■ **ASSIGNED TASK**:
Your answer should consist of the lines holding "Exit", copied from the material below.
#### RECORDS PROVIDED ####
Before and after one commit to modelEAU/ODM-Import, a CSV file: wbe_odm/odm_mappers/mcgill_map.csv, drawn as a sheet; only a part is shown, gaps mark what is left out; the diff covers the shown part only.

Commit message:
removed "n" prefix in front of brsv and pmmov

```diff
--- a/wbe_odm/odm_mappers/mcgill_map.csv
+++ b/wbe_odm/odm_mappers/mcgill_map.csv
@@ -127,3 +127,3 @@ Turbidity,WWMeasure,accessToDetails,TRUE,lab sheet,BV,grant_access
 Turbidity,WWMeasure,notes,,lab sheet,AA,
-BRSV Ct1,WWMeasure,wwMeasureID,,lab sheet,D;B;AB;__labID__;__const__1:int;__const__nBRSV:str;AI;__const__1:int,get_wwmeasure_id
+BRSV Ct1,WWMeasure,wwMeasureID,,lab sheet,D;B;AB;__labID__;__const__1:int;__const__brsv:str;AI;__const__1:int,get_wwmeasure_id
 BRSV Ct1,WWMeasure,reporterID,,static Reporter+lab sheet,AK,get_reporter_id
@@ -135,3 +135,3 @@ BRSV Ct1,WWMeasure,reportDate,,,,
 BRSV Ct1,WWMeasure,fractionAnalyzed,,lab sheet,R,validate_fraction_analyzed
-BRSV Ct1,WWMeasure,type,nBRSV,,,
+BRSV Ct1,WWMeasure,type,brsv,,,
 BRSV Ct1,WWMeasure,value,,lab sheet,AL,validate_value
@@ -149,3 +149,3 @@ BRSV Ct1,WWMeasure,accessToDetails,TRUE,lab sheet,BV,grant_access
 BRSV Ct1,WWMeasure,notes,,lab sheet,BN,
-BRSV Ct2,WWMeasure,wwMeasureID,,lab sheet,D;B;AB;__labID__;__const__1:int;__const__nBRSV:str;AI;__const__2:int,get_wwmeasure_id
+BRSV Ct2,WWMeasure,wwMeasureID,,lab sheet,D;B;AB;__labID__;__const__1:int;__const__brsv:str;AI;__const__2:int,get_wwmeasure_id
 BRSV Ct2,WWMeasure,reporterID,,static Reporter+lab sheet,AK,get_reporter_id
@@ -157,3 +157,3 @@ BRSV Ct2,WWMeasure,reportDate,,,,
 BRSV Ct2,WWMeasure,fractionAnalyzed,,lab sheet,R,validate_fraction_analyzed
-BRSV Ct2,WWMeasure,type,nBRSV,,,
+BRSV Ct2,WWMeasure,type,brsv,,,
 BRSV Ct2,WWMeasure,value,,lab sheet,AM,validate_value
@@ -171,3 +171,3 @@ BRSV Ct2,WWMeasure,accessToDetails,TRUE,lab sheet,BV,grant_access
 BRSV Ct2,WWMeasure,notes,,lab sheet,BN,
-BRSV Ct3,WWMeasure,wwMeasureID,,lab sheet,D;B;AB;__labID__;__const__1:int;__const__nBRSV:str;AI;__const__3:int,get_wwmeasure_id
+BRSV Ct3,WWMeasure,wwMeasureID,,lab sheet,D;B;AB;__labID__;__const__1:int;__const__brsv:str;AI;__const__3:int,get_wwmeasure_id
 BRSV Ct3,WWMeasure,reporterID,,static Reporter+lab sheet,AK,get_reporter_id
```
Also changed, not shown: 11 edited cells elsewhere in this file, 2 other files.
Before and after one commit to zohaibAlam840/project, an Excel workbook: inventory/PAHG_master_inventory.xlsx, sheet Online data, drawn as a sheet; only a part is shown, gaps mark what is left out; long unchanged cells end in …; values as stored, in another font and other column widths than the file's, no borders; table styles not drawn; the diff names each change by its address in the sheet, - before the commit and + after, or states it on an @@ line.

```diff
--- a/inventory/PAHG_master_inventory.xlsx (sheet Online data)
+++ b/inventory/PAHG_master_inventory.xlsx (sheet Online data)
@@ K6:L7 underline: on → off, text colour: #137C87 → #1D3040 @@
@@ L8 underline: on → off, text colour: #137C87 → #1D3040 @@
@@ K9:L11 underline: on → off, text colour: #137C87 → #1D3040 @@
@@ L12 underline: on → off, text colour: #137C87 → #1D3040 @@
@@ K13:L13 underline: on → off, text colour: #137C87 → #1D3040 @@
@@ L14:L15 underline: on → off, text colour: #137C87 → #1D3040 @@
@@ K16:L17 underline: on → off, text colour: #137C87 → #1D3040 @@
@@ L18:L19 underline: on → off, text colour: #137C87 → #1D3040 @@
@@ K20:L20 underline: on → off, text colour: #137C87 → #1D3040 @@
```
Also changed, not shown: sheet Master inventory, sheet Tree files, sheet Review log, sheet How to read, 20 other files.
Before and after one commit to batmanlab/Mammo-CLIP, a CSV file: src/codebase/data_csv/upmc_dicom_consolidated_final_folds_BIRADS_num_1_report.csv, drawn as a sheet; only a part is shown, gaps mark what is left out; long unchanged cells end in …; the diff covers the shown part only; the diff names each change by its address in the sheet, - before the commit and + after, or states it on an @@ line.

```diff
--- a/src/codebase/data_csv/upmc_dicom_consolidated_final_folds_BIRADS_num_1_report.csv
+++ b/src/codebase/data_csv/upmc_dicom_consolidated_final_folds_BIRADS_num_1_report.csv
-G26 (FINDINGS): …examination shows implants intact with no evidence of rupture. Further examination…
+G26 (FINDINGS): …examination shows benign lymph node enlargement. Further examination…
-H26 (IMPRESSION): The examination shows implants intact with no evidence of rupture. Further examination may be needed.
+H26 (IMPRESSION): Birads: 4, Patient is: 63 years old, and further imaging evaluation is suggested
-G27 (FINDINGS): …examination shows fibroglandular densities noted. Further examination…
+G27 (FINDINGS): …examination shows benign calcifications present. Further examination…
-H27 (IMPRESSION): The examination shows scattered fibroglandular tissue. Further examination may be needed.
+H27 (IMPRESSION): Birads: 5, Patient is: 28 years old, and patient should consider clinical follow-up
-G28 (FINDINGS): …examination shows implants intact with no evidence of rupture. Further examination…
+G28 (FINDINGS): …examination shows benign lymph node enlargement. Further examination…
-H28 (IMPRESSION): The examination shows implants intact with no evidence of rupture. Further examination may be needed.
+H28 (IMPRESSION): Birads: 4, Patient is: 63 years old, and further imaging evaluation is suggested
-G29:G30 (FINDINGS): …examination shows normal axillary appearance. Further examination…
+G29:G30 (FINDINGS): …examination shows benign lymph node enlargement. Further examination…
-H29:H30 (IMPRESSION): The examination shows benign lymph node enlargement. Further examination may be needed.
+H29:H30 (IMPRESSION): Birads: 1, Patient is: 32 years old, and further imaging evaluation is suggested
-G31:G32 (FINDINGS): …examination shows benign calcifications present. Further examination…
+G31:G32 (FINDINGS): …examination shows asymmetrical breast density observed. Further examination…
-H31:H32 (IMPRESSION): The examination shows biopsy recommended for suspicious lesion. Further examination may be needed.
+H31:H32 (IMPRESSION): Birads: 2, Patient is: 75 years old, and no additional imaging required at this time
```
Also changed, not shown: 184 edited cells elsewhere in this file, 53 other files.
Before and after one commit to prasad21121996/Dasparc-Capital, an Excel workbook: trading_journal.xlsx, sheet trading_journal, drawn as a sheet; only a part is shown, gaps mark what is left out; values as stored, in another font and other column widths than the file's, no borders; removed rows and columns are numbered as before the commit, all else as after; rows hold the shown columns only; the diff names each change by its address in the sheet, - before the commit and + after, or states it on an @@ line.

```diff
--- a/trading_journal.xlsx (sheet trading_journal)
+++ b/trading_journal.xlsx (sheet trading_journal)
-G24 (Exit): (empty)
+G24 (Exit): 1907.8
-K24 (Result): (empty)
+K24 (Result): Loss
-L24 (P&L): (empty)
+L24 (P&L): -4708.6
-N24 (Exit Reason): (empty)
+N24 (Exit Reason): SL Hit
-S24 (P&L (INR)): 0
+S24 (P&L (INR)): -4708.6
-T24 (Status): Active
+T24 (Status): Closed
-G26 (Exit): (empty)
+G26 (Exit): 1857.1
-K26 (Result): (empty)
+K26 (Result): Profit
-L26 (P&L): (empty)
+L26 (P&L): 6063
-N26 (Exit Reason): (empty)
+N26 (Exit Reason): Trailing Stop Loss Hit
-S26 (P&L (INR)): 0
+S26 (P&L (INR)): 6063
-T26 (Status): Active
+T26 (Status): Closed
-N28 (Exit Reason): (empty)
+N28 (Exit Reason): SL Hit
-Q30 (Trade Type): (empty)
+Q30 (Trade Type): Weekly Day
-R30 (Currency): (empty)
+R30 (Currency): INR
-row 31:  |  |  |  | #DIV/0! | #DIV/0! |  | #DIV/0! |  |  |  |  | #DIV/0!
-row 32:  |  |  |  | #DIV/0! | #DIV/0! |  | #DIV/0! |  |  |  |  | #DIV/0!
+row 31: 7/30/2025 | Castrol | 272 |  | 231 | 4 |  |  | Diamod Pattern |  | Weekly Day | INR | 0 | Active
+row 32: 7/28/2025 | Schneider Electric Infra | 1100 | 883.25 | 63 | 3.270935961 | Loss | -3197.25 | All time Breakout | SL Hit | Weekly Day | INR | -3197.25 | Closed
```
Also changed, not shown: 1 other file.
####
■ **ANSWER SECTION**:
-G24 (Exit): (empty)
+G24 (Exit): 1907.8
-N24 (Exit Reason): (empty)
+N24 (Exit Reason): SL Hit
-G26 (Exit): (empty)
+G26 (Exit): 1857.1
-N26 (Exit Reason): (empty)
+N26 (Exit Reason): Trailing Stop Loss Hit
-N28 (Exit Reason): (empty)
+N28 (Exit Reason): SL Hit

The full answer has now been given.